Contract work is when an individual is contracted to perform services for a client for a specified period, whether that’s a few weeks or a few months. It’s a popular way of working in fields like copywriting and IT consultancy.
Unlike permanent employment, contract work is relatively flexible for both employer and worker. Contract workers may work with a number of different firms every year, on a range of different projects. While the variety can appeal to contract workers themselves, employers often value contract workers because they can bring specific skillsets to individual projects, and because it can be a more cost-effective way of filling gaps without increasing headcount.
So you’re thinking about taking on contract work – but what are the advantages and disadvantages?

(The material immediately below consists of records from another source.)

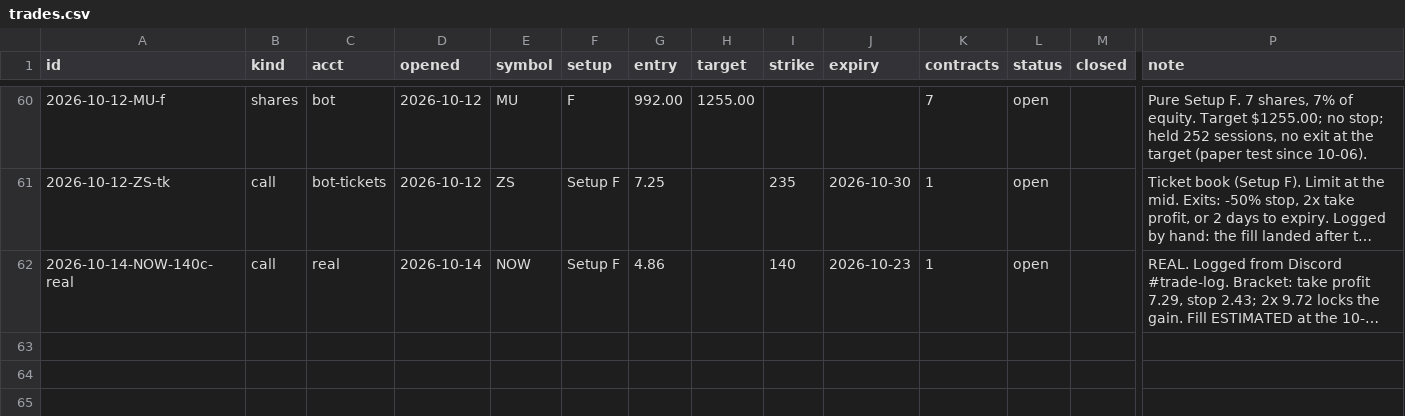
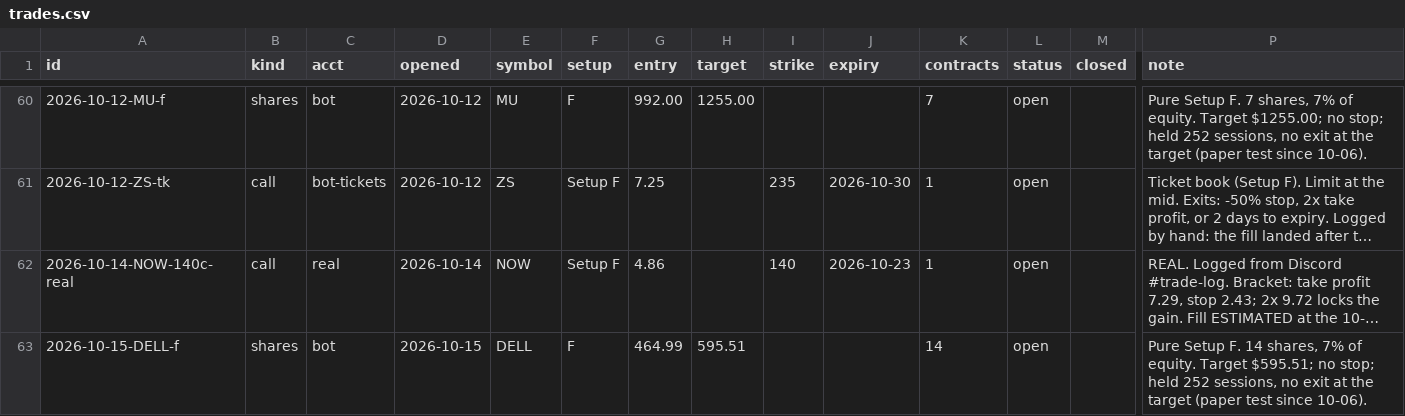
Before and after one commit to ArringtonC/stockcharter-scan, a CSV file: trades.csv, drawn as a sheet; only a part is shown, gaps mark what is left out; long unchanged cells end in …; rows hold the shown columns only; the diff names each change by its address in the sheet, - before the commit and + after, or states it on an @@ line.

```diff
--- a/trades.csv
+++ b/trades.csv
+row 63: 2026-10-15-DELL-f | shares | bot | 2026-10-15 | DELL | F | 464.99 | 595.51 |  |  | 14 | open |  | Pure Setup F. 14 shares, 7% of equity. Target $595.51; no stop; held 252 sessions, no exit at the target (paper test since 10-06).
```
Also changed, not shown: 5 other files.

Types of employment contracts – pros and cons
If you’re considering taking on a temporary contract, or if you’re weighing up the benefits and drawbacks of contract and permanent work, there are some important factors that you should bear in mind.
- You’ll be paid much better than a conventional employee doing the same job
- You can work flexibly – if you need to take a few months off, you will be able to do so provided that you’ve set money aside
- You have the sense that you are your own boss, and you are in control of your own working destiny
- You’ll build up a broader base of knowledge and contacts, thanks to working in a wider variety of environments and with a larger range of people
- However, you will have to look after your own financial affairs, including taxes
- You probably won’t be entitled to any other employment benefits
- You won’t have the certainty of long-term employment
- You’ll have a regular income, and you’ll be able to plan much further ahead
- You may receive some other employment benefits, such as pension contributions
- There may be a clearer route for career progression
- However, you are likely to be paid much less by the hour or day
- You’ll be tied to one employer, and you may find this restricting
Contract vs permanent work – the tax implications
If you’re considering starting contract work, it’s important that you understand the potential tax implications.
To begin with, it is likely that you will be treated as self-employed, meaning that you will have to look after your own tax affairs.
However, contract workers should make themselves familiar with tax legislation called IR35. This is designed to combat ‘disguised employment’ – that is, when an individual is to all intents and purposes employed, but is considered self-employed by the employer.
Falling foul of IR35 can cause serious financial headaches for contract workers, and it’s important that you take steps to avoid it, particularly when drawing up contracts. You can read our comprehensive guide to IR35 for more information.